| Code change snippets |
# # #

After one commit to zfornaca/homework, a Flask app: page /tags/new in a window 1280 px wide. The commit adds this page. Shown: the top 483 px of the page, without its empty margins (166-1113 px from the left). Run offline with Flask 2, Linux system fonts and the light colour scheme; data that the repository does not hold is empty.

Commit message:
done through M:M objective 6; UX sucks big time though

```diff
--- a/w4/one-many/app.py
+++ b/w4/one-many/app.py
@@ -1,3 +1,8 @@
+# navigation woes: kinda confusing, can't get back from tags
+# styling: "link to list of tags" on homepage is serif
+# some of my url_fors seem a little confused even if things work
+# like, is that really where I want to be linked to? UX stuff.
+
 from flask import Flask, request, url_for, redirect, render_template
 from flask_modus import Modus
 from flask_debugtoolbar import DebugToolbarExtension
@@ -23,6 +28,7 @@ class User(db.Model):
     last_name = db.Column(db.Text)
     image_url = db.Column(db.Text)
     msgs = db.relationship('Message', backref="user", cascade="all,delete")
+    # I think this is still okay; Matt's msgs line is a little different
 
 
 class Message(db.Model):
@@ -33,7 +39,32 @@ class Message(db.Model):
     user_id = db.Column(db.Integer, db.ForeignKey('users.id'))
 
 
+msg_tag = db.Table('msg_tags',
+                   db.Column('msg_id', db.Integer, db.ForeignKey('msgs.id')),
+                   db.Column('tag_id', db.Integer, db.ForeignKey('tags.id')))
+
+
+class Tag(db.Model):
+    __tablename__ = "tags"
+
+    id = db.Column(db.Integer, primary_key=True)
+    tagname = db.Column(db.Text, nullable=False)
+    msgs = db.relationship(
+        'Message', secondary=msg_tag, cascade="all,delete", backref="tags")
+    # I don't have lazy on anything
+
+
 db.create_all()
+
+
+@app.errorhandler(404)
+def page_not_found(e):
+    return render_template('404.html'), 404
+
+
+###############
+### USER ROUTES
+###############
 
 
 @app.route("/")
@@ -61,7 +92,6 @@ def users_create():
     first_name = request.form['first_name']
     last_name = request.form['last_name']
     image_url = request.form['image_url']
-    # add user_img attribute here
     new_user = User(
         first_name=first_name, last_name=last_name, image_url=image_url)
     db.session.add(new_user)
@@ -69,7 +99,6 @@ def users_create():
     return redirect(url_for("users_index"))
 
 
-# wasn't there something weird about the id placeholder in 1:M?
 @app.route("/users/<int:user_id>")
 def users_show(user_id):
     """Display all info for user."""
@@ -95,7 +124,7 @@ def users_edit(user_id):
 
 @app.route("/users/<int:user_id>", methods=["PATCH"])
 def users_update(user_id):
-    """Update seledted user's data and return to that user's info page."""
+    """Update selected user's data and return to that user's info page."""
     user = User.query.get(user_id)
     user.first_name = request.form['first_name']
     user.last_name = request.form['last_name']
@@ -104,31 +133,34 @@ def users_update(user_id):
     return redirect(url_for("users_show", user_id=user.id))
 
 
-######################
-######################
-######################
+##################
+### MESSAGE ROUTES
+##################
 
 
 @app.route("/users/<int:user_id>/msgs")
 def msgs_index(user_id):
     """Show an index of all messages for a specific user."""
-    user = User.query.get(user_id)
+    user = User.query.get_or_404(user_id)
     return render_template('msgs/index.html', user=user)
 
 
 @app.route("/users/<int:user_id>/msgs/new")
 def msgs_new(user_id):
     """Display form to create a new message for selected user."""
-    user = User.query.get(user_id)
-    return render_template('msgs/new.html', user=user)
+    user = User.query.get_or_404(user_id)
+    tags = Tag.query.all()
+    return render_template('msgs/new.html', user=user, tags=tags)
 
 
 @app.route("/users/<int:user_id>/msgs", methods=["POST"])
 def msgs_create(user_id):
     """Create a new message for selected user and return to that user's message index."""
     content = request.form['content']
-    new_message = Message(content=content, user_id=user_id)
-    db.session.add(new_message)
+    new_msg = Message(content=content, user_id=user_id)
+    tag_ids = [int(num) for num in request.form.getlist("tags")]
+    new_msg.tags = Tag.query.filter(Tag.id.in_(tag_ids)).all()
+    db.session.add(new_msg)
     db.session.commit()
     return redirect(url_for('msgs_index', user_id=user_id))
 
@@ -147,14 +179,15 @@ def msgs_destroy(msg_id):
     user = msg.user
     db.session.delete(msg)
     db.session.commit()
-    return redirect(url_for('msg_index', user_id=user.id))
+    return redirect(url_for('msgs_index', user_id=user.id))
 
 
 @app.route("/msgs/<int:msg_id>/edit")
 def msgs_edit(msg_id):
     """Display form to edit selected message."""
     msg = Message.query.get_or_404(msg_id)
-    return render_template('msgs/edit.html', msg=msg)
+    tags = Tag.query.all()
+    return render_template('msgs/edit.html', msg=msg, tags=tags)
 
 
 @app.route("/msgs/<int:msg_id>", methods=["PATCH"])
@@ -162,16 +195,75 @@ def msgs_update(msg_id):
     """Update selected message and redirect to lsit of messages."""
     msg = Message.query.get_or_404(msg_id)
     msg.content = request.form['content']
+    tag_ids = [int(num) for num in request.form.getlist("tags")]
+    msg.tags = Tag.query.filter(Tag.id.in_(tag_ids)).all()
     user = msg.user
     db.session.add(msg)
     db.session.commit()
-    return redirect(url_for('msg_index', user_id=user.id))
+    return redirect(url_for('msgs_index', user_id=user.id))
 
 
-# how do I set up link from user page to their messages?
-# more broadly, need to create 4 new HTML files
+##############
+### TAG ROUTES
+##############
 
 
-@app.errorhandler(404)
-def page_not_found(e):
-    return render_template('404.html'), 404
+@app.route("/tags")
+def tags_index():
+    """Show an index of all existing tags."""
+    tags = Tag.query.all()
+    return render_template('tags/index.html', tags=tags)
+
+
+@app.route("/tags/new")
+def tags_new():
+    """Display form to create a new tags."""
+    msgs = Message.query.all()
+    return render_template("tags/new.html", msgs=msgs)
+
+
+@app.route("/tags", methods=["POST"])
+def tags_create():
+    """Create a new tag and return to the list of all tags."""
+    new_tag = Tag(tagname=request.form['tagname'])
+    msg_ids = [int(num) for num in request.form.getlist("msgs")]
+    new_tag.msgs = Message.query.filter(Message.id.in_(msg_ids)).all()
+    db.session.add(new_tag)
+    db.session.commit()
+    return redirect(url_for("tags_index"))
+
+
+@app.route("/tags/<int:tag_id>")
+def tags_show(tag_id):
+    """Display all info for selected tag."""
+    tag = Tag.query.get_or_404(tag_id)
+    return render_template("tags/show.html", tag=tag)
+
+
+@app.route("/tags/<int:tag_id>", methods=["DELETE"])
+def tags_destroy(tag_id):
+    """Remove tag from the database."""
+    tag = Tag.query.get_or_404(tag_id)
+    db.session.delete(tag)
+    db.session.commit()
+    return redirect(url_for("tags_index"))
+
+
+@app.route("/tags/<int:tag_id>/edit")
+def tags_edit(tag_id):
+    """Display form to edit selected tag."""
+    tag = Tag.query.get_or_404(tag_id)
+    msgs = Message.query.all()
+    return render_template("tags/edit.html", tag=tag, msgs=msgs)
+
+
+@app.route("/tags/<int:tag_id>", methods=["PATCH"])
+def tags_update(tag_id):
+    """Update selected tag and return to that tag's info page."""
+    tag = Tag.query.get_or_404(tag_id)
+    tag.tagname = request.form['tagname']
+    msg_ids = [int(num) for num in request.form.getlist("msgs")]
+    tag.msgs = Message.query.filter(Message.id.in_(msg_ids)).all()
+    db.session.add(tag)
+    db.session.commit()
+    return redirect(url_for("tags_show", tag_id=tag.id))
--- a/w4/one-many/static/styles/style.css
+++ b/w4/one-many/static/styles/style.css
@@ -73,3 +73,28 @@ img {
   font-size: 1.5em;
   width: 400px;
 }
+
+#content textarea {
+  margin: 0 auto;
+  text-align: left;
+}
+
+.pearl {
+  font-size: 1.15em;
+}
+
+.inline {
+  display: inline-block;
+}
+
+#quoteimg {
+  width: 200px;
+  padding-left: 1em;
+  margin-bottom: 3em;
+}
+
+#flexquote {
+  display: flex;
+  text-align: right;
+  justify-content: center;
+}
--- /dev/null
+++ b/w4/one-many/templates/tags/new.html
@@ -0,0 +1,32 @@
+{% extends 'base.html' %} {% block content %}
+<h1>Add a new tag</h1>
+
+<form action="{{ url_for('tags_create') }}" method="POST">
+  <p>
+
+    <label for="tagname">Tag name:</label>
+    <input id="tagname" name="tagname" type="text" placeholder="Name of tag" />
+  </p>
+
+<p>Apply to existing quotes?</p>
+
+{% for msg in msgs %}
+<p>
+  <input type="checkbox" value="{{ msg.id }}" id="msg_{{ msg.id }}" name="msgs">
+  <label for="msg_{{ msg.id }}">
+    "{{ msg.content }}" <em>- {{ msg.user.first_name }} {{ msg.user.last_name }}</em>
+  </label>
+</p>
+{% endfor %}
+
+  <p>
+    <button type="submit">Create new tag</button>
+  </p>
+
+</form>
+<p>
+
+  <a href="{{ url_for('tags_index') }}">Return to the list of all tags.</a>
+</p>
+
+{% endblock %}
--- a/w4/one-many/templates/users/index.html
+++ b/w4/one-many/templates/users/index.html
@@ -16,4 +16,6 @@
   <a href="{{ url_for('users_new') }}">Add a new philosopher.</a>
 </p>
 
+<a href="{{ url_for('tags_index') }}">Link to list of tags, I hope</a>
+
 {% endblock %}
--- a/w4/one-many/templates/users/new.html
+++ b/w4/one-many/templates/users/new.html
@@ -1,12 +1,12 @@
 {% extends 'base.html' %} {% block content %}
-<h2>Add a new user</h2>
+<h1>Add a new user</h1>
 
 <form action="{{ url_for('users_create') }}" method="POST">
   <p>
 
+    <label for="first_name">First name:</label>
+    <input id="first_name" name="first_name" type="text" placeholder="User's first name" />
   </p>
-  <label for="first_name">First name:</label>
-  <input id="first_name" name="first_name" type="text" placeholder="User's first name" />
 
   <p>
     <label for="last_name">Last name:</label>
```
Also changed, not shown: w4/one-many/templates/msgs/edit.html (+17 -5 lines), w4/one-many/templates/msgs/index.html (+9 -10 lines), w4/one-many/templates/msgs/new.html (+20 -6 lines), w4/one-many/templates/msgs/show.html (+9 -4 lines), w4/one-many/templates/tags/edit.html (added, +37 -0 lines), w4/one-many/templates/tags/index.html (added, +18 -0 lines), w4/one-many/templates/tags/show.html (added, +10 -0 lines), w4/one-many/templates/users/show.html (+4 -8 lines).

# # #

| Activity |
Go through the records above and copy each line where "backref" is found.

| Output |
     msgs = db.relationship('Message', backref="user", cascade="all,delete")
+        'Message', secondary=msg_tag, cascade="all,delete", backref="tags")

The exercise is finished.